[INSTRUCTIONS TO FOLLOW] Without any of the pictures, print every record below exactly.

Image comparison data:
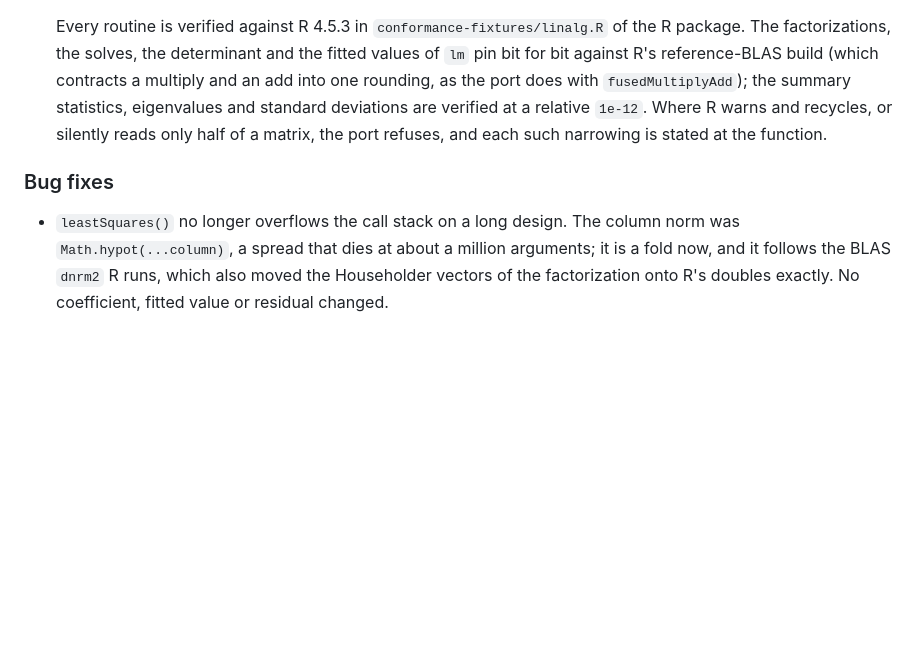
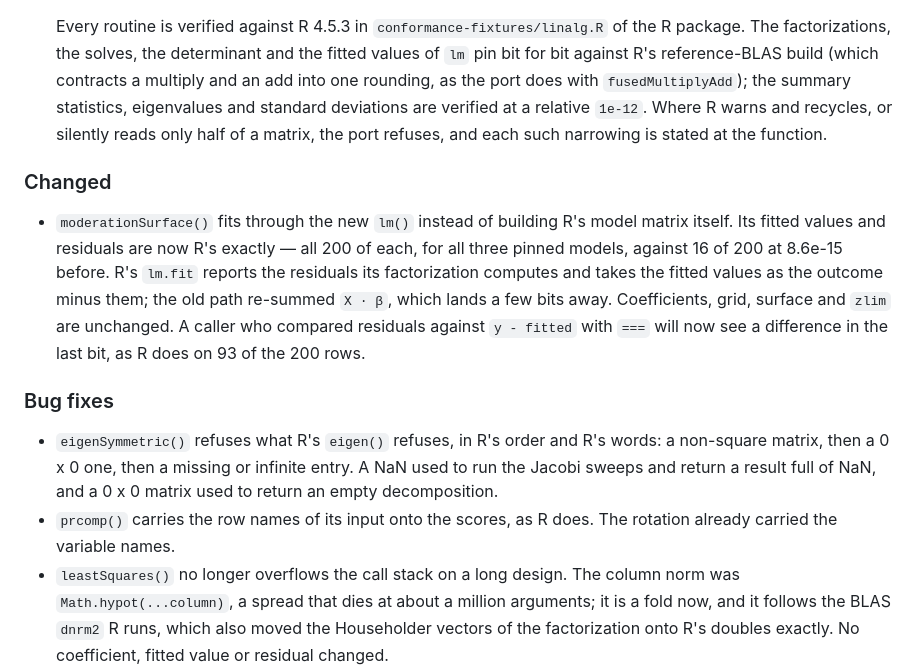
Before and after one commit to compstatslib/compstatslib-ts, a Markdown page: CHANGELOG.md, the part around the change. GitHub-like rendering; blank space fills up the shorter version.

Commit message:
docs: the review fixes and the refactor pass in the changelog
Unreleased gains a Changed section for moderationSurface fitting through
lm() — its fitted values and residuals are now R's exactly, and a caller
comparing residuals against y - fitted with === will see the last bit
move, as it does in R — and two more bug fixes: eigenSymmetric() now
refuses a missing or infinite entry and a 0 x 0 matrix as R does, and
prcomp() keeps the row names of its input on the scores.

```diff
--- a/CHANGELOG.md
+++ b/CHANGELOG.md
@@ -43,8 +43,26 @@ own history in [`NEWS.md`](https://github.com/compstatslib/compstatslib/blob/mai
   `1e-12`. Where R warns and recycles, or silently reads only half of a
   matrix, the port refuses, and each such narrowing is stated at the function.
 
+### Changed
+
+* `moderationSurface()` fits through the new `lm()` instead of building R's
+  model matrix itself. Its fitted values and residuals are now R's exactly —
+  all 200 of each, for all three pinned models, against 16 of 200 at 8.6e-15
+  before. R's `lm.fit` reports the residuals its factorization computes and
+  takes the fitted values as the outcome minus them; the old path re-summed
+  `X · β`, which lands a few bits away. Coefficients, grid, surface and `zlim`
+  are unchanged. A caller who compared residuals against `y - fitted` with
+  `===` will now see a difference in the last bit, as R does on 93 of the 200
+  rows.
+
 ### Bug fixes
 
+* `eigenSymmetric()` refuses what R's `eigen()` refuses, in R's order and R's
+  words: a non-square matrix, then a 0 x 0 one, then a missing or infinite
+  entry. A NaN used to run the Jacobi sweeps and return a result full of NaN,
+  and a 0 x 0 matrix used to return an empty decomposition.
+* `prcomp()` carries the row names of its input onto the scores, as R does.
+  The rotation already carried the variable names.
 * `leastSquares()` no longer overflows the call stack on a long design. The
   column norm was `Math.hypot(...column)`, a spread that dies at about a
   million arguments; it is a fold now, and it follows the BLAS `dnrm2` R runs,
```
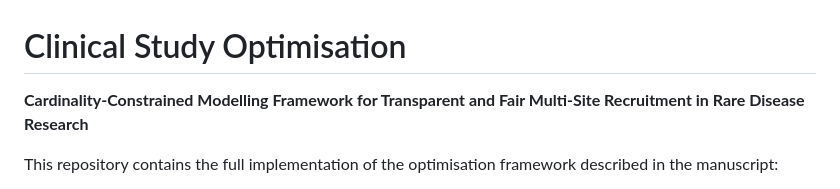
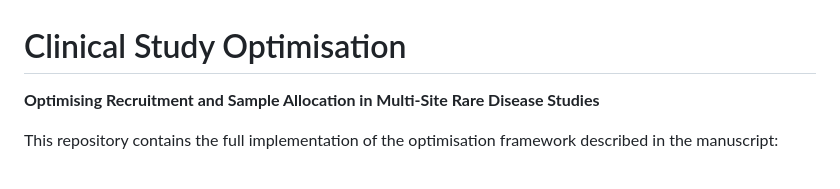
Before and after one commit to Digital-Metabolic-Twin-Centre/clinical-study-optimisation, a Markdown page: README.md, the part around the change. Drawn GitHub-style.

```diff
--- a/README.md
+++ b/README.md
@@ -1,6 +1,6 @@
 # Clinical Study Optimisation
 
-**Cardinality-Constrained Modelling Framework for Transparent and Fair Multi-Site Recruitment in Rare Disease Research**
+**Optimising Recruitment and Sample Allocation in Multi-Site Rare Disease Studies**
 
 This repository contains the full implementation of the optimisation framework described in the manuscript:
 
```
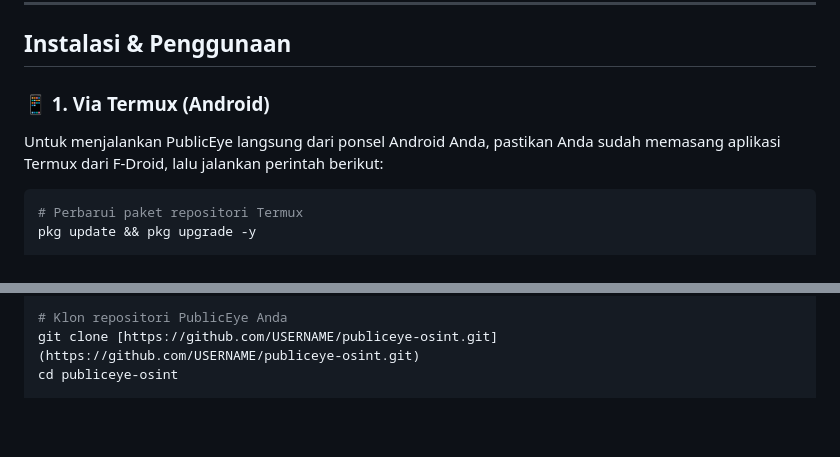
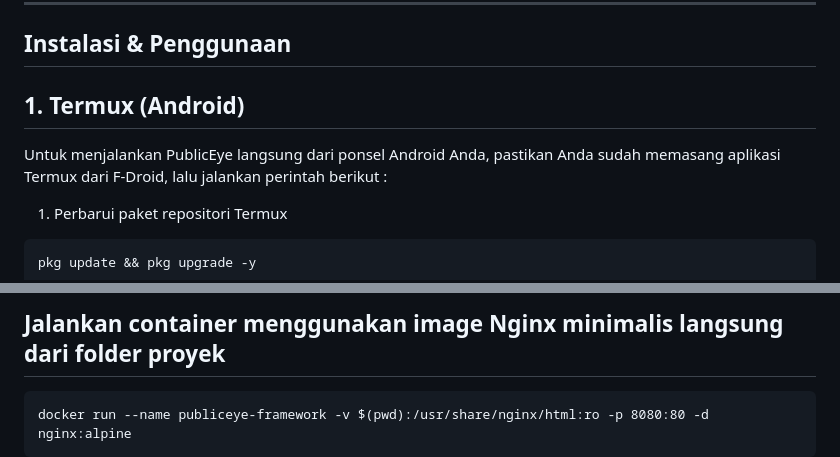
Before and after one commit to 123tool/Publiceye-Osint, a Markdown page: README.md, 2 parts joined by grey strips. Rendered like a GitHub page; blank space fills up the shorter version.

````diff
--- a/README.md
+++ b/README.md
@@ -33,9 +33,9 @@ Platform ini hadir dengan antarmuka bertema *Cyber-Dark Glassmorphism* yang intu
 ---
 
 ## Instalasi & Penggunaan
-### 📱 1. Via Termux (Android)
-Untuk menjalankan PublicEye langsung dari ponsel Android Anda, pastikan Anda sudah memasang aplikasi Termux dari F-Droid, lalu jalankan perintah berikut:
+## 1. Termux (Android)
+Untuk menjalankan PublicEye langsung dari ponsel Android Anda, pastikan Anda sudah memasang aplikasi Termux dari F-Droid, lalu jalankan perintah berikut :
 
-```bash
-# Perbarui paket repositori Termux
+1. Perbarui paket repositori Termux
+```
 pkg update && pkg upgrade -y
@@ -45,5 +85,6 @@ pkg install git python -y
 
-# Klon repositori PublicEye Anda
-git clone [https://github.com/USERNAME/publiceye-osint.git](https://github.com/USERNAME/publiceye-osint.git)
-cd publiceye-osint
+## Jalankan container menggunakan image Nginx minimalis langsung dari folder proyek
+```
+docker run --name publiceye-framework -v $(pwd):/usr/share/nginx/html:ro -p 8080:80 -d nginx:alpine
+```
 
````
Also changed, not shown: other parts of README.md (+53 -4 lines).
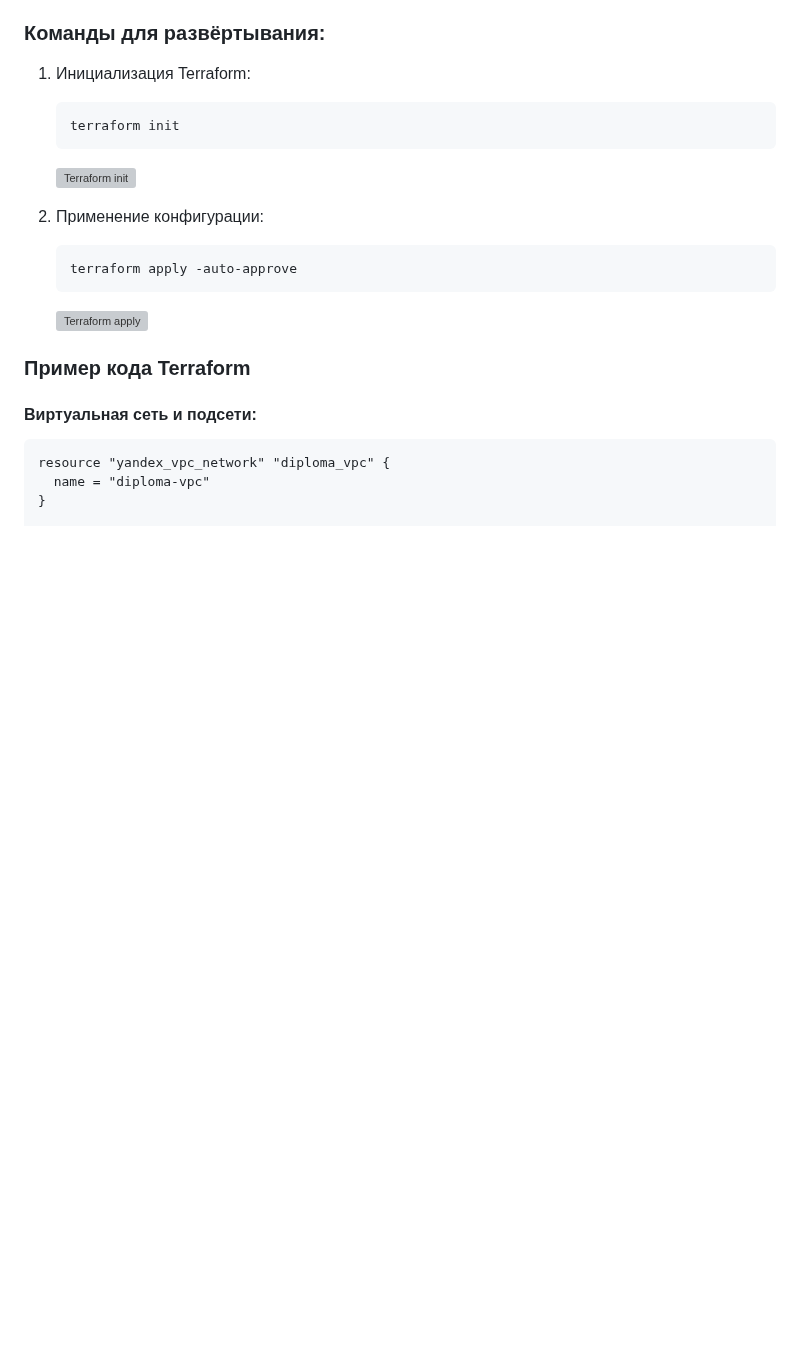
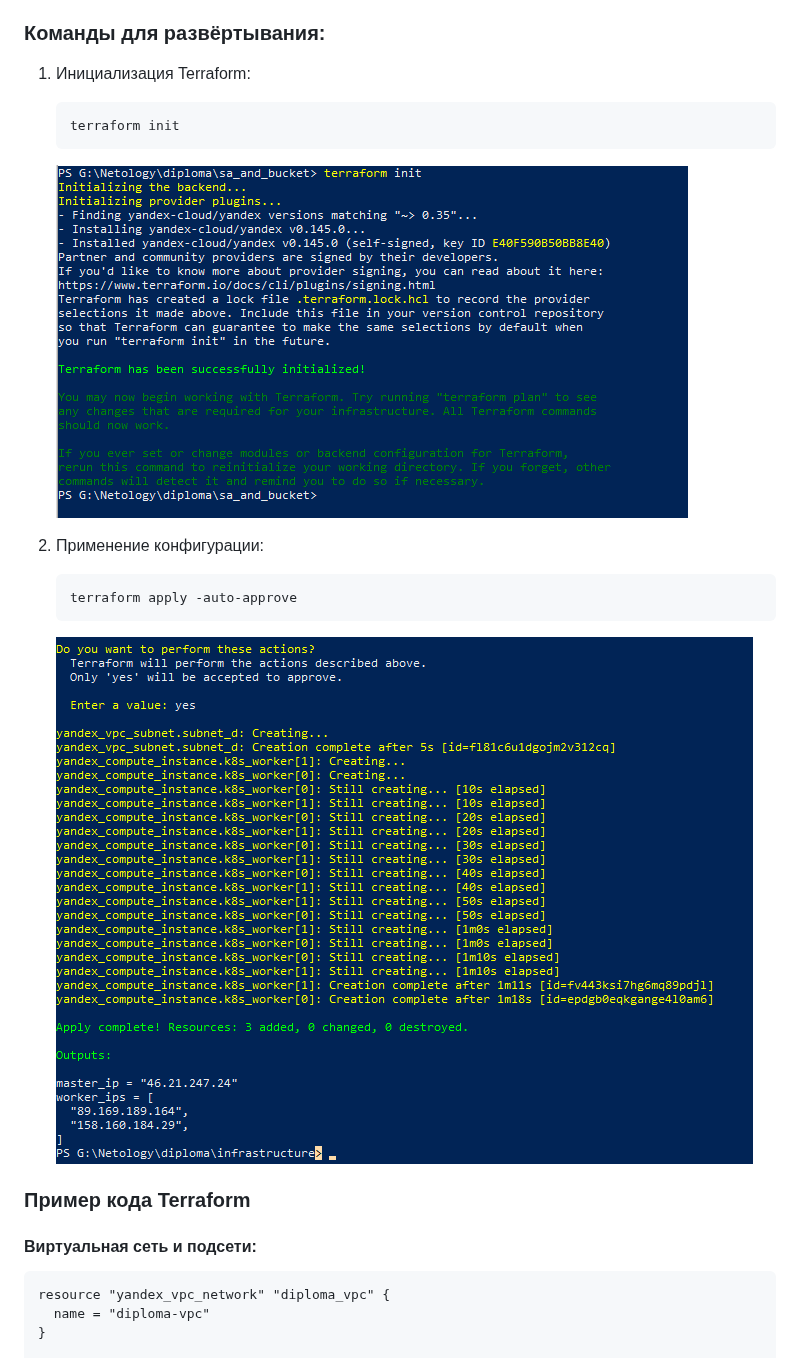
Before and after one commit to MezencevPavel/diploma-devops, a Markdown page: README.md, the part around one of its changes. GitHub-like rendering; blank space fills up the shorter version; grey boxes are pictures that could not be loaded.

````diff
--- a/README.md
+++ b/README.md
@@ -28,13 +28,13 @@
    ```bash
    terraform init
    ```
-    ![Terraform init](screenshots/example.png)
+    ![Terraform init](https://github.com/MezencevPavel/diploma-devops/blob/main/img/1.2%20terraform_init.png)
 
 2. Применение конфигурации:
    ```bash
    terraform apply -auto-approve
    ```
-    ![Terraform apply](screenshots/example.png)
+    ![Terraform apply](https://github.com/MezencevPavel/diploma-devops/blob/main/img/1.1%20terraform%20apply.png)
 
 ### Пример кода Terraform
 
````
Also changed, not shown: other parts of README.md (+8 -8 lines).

[SOLUTION FOR THIS PROBLEM]
Before and after one commit to compstatslib/compstatslib-ts, a Markdown page: CHANGELOG.md, the part around the change. GitHub-like rendering; blank space fills up the shorter version.

Commit message:
docs: the review fixes and the refactor pass in the changelog
Unreleased gains a Changed section for moderationSurface fitting through
lm() — its fitted values and residuals are now R's exactly, and a caller
comparing residuals against y - fitted with === will see the last bit
move, as it does in R — and two more bug fixes: eigenSymmetric() now
refuses a missing or infinite entry and a 0 x 0 matrix as R does, and
prcomp() keeps the row names of its input on the scores.

```diff
--- a/CHANGELOG.md
+++ b/CHANGELOG.md
@@ -43,8 +43,26 @@ own history in [`NEWS.md`](https://github.com/compstatslib/compstatslib/blob/mai
   `1e-12`. Where R warns and recycles, or silently reads only half of a
   matrix, the port refuses, and each such narrowing is stated at the function.
 
+### Changed
+
+* `moderationSurface()` fits through the new `lm()` instead of building R's
+  model matrix itself. Its fitted values and residuals are now R's exactly —
+  all 200 of each, for all three pinned models, against 16 of 200 at 8.6e-15
+  before. R's `lm.fit` reports the residuals its factorization computes and
+  takes the fitted values as the outcome minus them; the old path re-summed
+  `X · β`, which lands a few bits away. Coefficients, grid, surface and `zlim`
+  are unchanged. A caller who compared residuals against `y - fitted` with
+  `===` will now see a difference in the last bit, as R does on 93 of the 200
+  rows.
+
 ### Bug fixes
 
+* `eigenSymmetric()` refuses what R's `eigen()` refuses, in R's order and R's
+  words: a non-square matrix, then a 0 x 0 one, then a missing or infinite
+  entry. A NaN used to run the Jacobi sweeps and return a result full of NaN,
+  and a 0 x 0 matrix used to return an empty decomposition.
+* `prcomp()` carries the row names of its input onto the scores, as R does.
+  The rotation already carried the variable names.
 * `leastSquares()` no longer overflows the call stack on a long design. The
   column norm was `Math.hypot(...column)`, a spread that dies at about a
   million arguments; it is a fold now, and it follows the BLAS `dnrm2` R runs,
```
Before and after one commit to Digital-Metabolic-Twin-Centre/clinical-study-optimisation, a Markdown page: README.md, the part around the change. Drawn GitHub-style.

```diff
--- a/README.md
+++ b/README.md
@@ -1,6 +1,6 @@
 # Clinical Study Optimisation
 
-**Cardinality-Constrained Modelling Framework for Transparent and Fair Multi-Site Recruitment in Rare Disease Research**
+**Optimising Recruitment and Sample Allocation in Multi-Site Rare Disease Studies**
 
 This repository contains the full implementation of the optimisation framework described in the manuscript:
 
```
Before and after one commit to 123tool/Publiceye-Osint, a Markdown page: README.md, 2 parts joined by grey strips. Rendered like a GitHub page; blank space fills up the shorter version.

````diff
--- a/README.md
+++ b/README.md
@@ -33,9 +33,9 @@ Platform ini hadir dengan antarmuka bertema *Cyber-Dark Glassmorphism* yang intu
 ---
 
 ## Instalasi & Penggunaan
-### 📱 1. Via Termux (Android)
-Untuk menjalankan PublicEye langsung dari ponsel Android Anda, pastikan Anda sudah memasang aplikasi Termux dari F-Droid, lalu jalankan perintah berikut:
+## 1. Termux (Android)
+Untuk menjalankan PublicEye langsung dari ponsel Android Anda, pastikan Anda sudah memasang aplikasi Termux dari F-Droid, lalu jalankan perintah berikut :
 
-```bash
-# Perbarui paket repositori Termux
+1. Perbarui paket repositori Termux
+```
 pkg update && pkg upgrade -y
@@ -45,5 +85,6 @@ pkg install git python -y
 
-# Klon repositori PublicEye Anda
-git clone [https://github.com/USERNAME/publiceye-osint.git](https://github.com/USERNAME/publiceye-osint.git)
-cd publiceye-osint
+## Jalankan container menggunakan image Nginx minimalis langsung dari folder proyek
+```
+docker run --name publiceye-framework -v $(pwd):/usr/share/nginx/html:ro -p 8080:80 -d nginx:alpine
+```
 
````
Also changed, not shown: other parts of README.md (+53 -4 lines).
Before and after one commit to MezencevPavel/diploma-devops, a Markdown page: README.md, the part around one of its changes. GitHub-like rendering; blank space fills up the shorter version; grey boxes are pictures that could not be loaded.

````diff
--- a/README.md
+++ b/README.md
@@ -28,13 +28,13 @@
    ```bash
    terraform init
    ```
-    ![Terraform init](screenshots/example.png)
+    ![Terraform init](https://github.com/MezencevPavel/diploma-devops/blob/main/img/1.2%20terraform_init.png)
 
 2. Применение конфигурации:
    ```bash
    terraform apply -auto-approve
    ```
-    ![Terraform apply](screenshots/example.png)
+    ![Terraform apply](https://github.com/MezencevPavel/diploma-devops/blob/main/img/1.1%20terraform%20apply.png)
 
 ### Пример кода Terraform
 
````
Also changed, not shown: other parts of README.md (+8 -8 lines).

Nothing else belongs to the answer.